In the Tibetan tradition, meditating on emptiness does not mean that the mind itself is empty of all objects. Rather, it means that one meditates on the emptiness of the inherent existence of whatever objects do arise—especially those objects considered to constitute a substantially existing 'self'. When this meditation produces a direct experience of one's own selflessness, a state of Consciousness-without-a-subject arises. Thus, if one can die in (or approaching) a state of Consciousness-without-a-subject (the son), then, when Consciousness-without-an-object (the mother) appears, there will be no (or few) obstacles to spontaneously Realizing that Consciousness-without-an-object is indistinguishable from Consciousness-without-a-subject (the merging of mother and son). Put differently, the dying person will Awaken to the fact that he or she is (and always has been) identical to Consciousness-without-an-object-and-without-a-subject (or Consciousness Itself)—which is the Ultimate, Non-dual Ground of all things.

Now, the reason this Gnostic Awakening (attaining the clear light) "sets one free" from suffering and death is because it makes transparently clear that the experience of being a limited, transitory entity, or 'self' (which could be subject to birth, suffering, and death) has been a delusion from the very beginning. Here is how Bokar Rinpoche expresses it within the Tibetan tradition:


What is suffering? What is death? In reality, they do not have any existence. They appear within the framework of the manifestations produced by the mind wrapped up in an illusion, just as they appear in a dream...In the emptiness of mind, there is no death. No one dies. There is no suffering and no fear. [8]

But the Realization that there is no truly existing 'self' constitutes not only the essential teaching of Tibetan Buddhism, but of all other mystical traditions, as well. Listen, for example, to the great Hindu sage, Shankara:


There is neither birth nor death, neither bound nor aspiring soul, neither liberated soul nor seeker after liberation—this is the ultimate and absolute truth. [9]

And consider this passage penned by Ibn 'Arabi, the Sufi "Shaykh of shaykhs,"


For knowledge of God does not presuppose the ceasing of existence nor the ceasing of that ceasing. For things have no existence, and what does not exist cannot cease to exist...Then if thou know thyself without existence or ceasing to be, then thou knowest God; and if not, then not. [10]

Of course, it is not necessary to wait for physical death in order to attain such a Gnosis, otherwise "Liberation in this life" would be impossible. Actually, one may have a Gnostic Awakening at any time. This potentialexists not only because Consciousness is always and everywhere the In-formed Reality of all experience, but also, and more precisely, because all forms of Consciousness are continually being 'born' and 'dying'. Thus, according to the Tibetans, the whole process of birth and death (including a brief glimpse of the mind of black-near - attainment) actually occurs whenever any phenomena arises or passes from Consciousness.
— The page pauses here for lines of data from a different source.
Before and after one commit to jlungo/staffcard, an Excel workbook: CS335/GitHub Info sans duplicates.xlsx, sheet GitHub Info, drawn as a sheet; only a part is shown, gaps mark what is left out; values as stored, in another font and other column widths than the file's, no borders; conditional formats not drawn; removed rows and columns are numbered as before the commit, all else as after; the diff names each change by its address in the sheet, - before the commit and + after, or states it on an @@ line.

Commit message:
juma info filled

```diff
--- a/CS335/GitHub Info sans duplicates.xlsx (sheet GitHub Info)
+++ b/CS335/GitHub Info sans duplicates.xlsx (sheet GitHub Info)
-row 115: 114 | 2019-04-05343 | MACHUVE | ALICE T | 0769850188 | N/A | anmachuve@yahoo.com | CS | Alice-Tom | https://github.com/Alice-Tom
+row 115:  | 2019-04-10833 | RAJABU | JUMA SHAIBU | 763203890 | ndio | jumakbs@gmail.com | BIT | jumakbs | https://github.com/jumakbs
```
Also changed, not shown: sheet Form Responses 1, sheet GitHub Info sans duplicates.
Nor again is this teaching exclusively Tibetan. Speaking for the Hindu tradition, Ramana Maharshi writes:


The ego in its purity [i.e., the Atman] is experienced in the intervals between two states or between two thoughts. The ego is like the worm which leaves one hold only after it catches another. Its true nature is known when it is out of contact with objects or thoughts. You should realize this interval as the abiding, unchangeable Reality, your we Being. [11]

And the fourteenth century Kabbalist, Rabbi Joseph ben Shalom of Barcelona, taught:


In every transformation of reality, in every change of form, or every time the stature of a thing is altered, the abyss of nothingness is crossed and for a fleeting mystical moment becomes visible. [12]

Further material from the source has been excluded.